Last week I argued that the concerns over shrinking self-employed earnings may be a little exaggerated. Coincidentally, at the same time the blogger Flip Chart Rick convincingly proposed the opposite: that we aren’t half as worried as we should be.
Clearly the jury is still out. So while we’re in the debating mood it might be worth adding another layer to the debate – that of wealth and asset ownership.
As part of our new project with the Joseph Rowntree Foundation, we’ve been looking at the data on earnings, wealth and debt. And while some of the findings are unsurprising, there are a few curveballs in there too.
Here are a few initial observations to chew over:

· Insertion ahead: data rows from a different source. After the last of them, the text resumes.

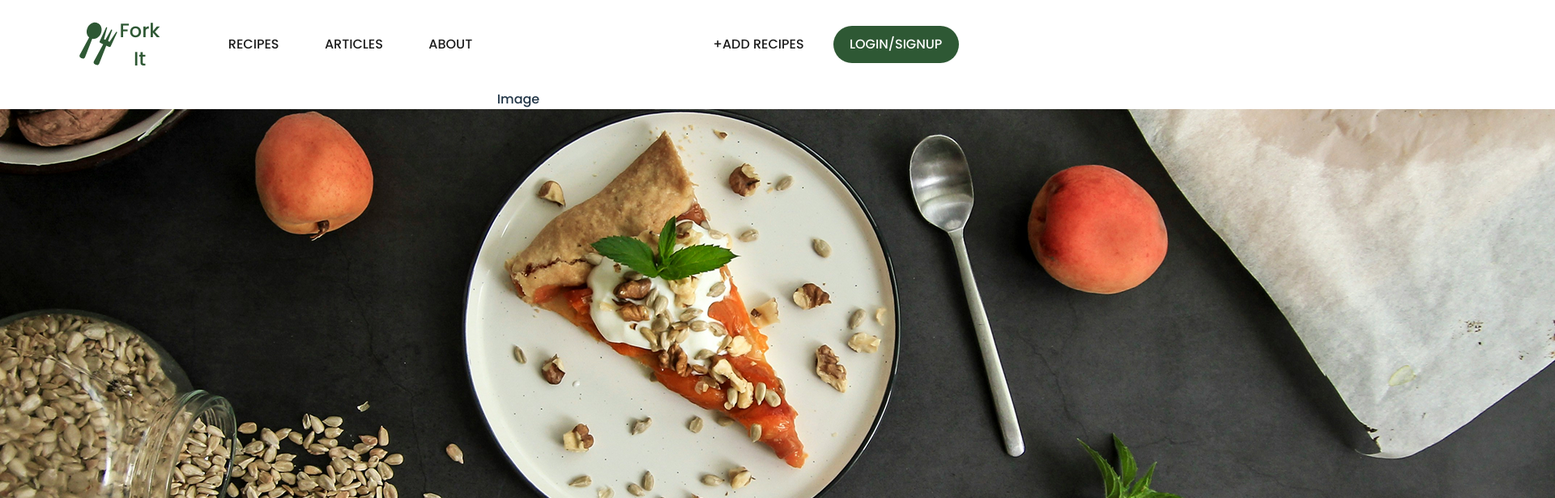
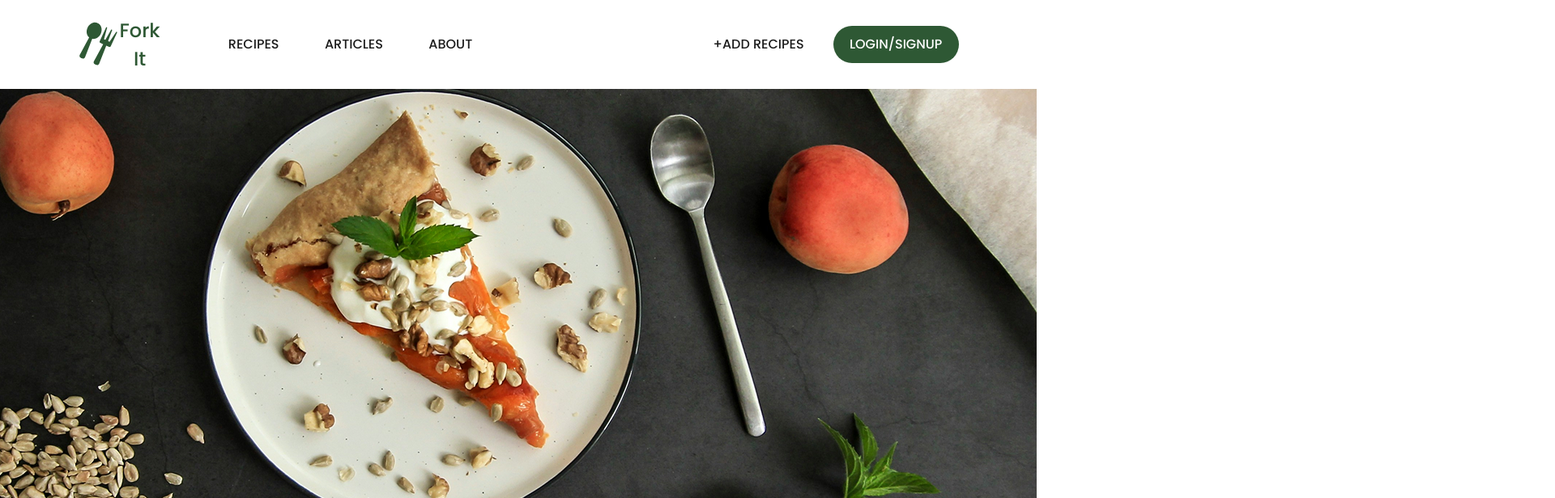
Before and after one commit to mothibimalebana/fork-it, a React (Vite) app: page / in a window 1280 px wide. Shown: the top 616 px of the page at 81% size, 1920 px wide, since content can reach past the window. Built offline with nearby package versions, Linux system fonts and the light colour scheme.

Commit message:
the hero img only dislays on big screens

```diff
--- a/src/assets/components/hero/Hero.jsx
+++ b/src/assets/components/hero/Hero.jsx
@@ -2,9 +2,8 @@ import HeroCss from '../../css/Hero.module.css';
 
 const Hero = () => {
     return (
-        <>Image
-        <div className={Hero.container}>
-            <img src="src/assets/img/Image.png"/>
+        <>
+        <div className={HeroCss.container}>
         </div>
         </>
     )
--- a/src/assets/css/Hero.module.css
+++ b/src/assets/css/Hero.module.css
@@ -1,7 +1,9 @@
-.container{
-    display: flex;
-    height: 550px;
-    width: 100%;
-    background-image: url('../img/Image.png');
-    object-fit: cover;
+@media (min-width:800px){
+    .container {
+        background: url('../img/Image.png') #1d1d1d  no-repeat;
+        height: 550px;
+        width: 100%;
+        background-size: cover;
+        background-position: center;
+    }
 }
--- a/src/assets/css/navbar.module.css
+++ b/src/assets/css/navbar.module.css
@@ -6,6 +6,7 @@
 }
 .container{
     justify-content: space-around;
+    overflow: hidden;
 
 }
 .left, .right{
--- a/src/index.css
+++ b/src/index.css
@@ -29,6 +29,11 @@
   text-rendering: optimizeLegibility;
   -webkit-font-smoothing: antialiased;
   -moz-osx-font-smoothing: grayscale;
+}
+img{
+  height: 550px;
+  width: 100%;
+  object-fit: cover;
 }
 
 a {
```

#1 – The full-time self-employed earn around 20 per cent less than their employed counterparts, and their income has fallen by 10 per cent in real terms since 2000
This week the ONS published a brief report on the rise in self-employment. The headline is that the number of people working for themselves has reached a record 4.6 million, the equivalent of 15 per cent of the workforce. This is the highest figure since records began 40 years ago.
Yet it wasn’t the aggregate numbers the media paid attention to. It was the stats on their earnings, which the ONS report had fallen by 22 per cent in real terms between 2008 and 2012 – quite a staggering fall. Others have highlighted a similar trend, including ourselves and the likes of the Resolution Foundation. In short, the message of the data is that while being your own boss may be more fulfilling, it can also be financially precarious.
While I broadly subscribe to this position, I do increasingly wonder whether we may be exaggerating the income crashes and shortfalls of the self-employed. Here are three reasons why:
This week the RSA and the Joseph Rowntree Foundation launch a new project exploring the living standards of the self-employed. Over the course of the coming months our aim will be to pinpoint the particular economic and social challenges facing people who work for themselves, consolidate emerging thinking around how these might be addressed, and build up a network of support organisations willing to collaborate on the development of practical and policy interventions. The rationale for the project is unpacked below.
Self-employment in the UK is growing rapidly. Since the turn of the century there has been a 30 per cent increase in the number of people working for themselves, which equates to an extra 1.4m workers. The result is that 1 in 7 of the workforce are now self-employed – one of the highest figures in living memory. Nor does this trend show any sign of coming to an end. Over the last 6 months alone an extra 300,000 more people have turned to self-employment. Should these rates continue, the RSA predicts that the number of people who work for themselves will soon be greater than the size of the public sector workforce.
The fact that this community is growing is seldom contested. Where there is disagreement, however, is in what lies behind the boom and whether the growth in self-employment is a ‘good thing’ for those involved, as well as for the nation as a whole. For some, the increase witnessed in recent years is a sign of a fragmented labour market and a deeper malaise in the wider economy. For others, the trend is indicative of a resurgent entrepreneurial spirit in the UK, and as such should be welcomed and actively supported.